§ About this task
Every single entry that follows must be copied exactly.
-------- The input
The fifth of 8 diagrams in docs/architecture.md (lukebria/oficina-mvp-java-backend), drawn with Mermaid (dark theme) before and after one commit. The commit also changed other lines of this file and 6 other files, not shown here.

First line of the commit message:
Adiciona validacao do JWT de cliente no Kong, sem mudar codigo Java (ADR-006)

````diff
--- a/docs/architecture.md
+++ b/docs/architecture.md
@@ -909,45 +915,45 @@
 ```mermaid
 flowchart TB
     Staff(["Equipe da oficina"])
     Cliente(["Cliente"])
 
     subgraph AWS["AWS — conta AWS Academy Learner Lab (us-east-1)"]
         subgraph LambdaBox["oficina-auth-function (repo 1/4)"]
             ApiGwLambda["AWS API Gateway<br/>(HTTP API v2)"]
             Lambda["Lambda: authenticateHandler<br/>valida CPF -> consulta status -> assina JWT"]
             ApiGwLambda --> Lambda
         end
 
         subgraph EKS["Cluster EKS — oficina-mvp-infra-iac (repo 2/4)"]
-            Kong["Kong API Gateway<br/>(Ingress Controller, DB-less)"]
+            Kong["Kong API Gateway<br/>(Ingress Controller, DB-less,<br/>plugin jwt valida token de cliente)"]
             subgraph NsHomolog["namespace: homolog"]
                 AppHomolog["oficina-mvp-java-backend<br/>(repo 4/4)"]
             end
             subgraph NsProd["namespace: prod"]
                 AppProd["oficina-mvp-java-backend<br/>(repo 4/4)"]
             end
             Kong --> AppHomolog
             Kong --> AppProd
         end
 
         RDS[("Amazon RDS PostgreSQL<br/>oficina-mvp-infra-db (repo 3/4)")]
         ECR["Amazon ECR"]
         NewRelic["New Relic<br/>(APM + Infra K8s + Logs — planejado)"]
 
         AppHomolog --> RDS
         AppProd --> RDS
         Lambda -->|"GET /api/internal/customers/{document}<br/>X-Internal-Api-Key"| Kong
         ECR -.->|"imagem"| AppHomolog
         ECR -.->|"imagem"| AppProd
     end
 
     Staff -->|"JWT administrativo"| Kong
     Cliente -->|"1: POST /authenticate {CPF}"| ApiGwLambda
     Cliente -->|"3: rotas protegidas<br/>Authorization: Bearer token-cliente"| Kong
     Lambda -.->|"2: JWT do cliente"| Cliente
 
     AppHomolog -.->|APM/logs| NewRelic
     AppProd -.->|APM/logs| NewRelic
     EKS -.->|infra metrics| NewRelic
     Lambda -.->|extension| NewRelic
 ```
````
----------------
§ Exercise answer
The fifth of 8 diagrams in docs/architecture.md (lukebria/oficina-mvp-java-backend), drawn with Mermaid (dark theme) before and after one commit. The commit also changed other lines of this file and 6 other files, not shown here.

First line of the commit message:
Adiciona validacao do JWT de cliente no Kong, sem mudar codigo Java (ADR-006)

````diff
--- a/docs/architecture.md
+++ b/docs/architecture.md
@@ -909,45 +915,45 @@
 ```mermaid
 flowchart TB
     Staff(["Equipe da oficina"])
     Cliente(["Cliente"])
 
     subgraph AWS["AWS — conta AWS Academy Learner Lab (us-east-1)"]
         subgraph LambdaBox["oficina-auth-function (repo 1/4)"]
             ApiGwLambda["AWS API Gateway<br/>(HTTP API v2)"]
             Lambda["Lambda: authenticateHandler<br/>valida CPF -> consulta status -> assina JWT"]
             ApiGwLambda --> Lambda
         end
 
         subgraph EKS["Cluster EKS — oficina-mvp-infra-iac (repo 2/4)"]
-            Kong["Kong API Gateway<br/>(Ingress Controller, DB-less)"]
+            Kong["Kong API Gateway<br/>(Ingress Controller, DB-less,<br/>plugin jwt valida token de cliente)"]
             subgraph NsHomolog["namespace: homolog"]
                 AppHomolog["oficina-mvp-java-backend<br/>(repo 4/4)"]
             end
             subgraph NsProd["namespace: prod"]
                 AppProd["oficina-mvp-java-backend<br/>(repo 4/4)"]
             end
             Kong --> AppHomolog
             Kong --> AppProd
         end
 
         RDS[("Amazon RDS PostgreSQL<br/>oficina-mvp-infra-db (repo 3/4)")]
         ECR["Amazon ECR"]
         NewRelic["New Relic<br/>(APM + Infra K8s + Logs — planejado)"]
 
         AppHomolog --> RDS
         AppProd --> RDS
         Lambda -->|"GET /api/internal/customers/{document}<br/>X-Internal-Api-Key"| Kong
         ECR -.->|"imagem"| AppHomolog
         ECR -.->|"imagem"| AppProd
     end
 
     Staff -->|"JWT administrativo"| Kong
     Cliente -->|"1: POST /authenticate {CPF}"| ApiGwLambda
     Cliente -->|"3: rotas protegidas<br/>Authorization: Bearer token-cliente"| Kong
     Lambda -.->|"2: JWT do cliente"| Cliente
 
     AppHomolog -.->|APM/logs| NewRelic
     AppProd -.->|APM/logs| NewRelic
     EKS -.->|infra metrics| NewRelic
     Lambda -.->|extension| NewRelic
 ```
````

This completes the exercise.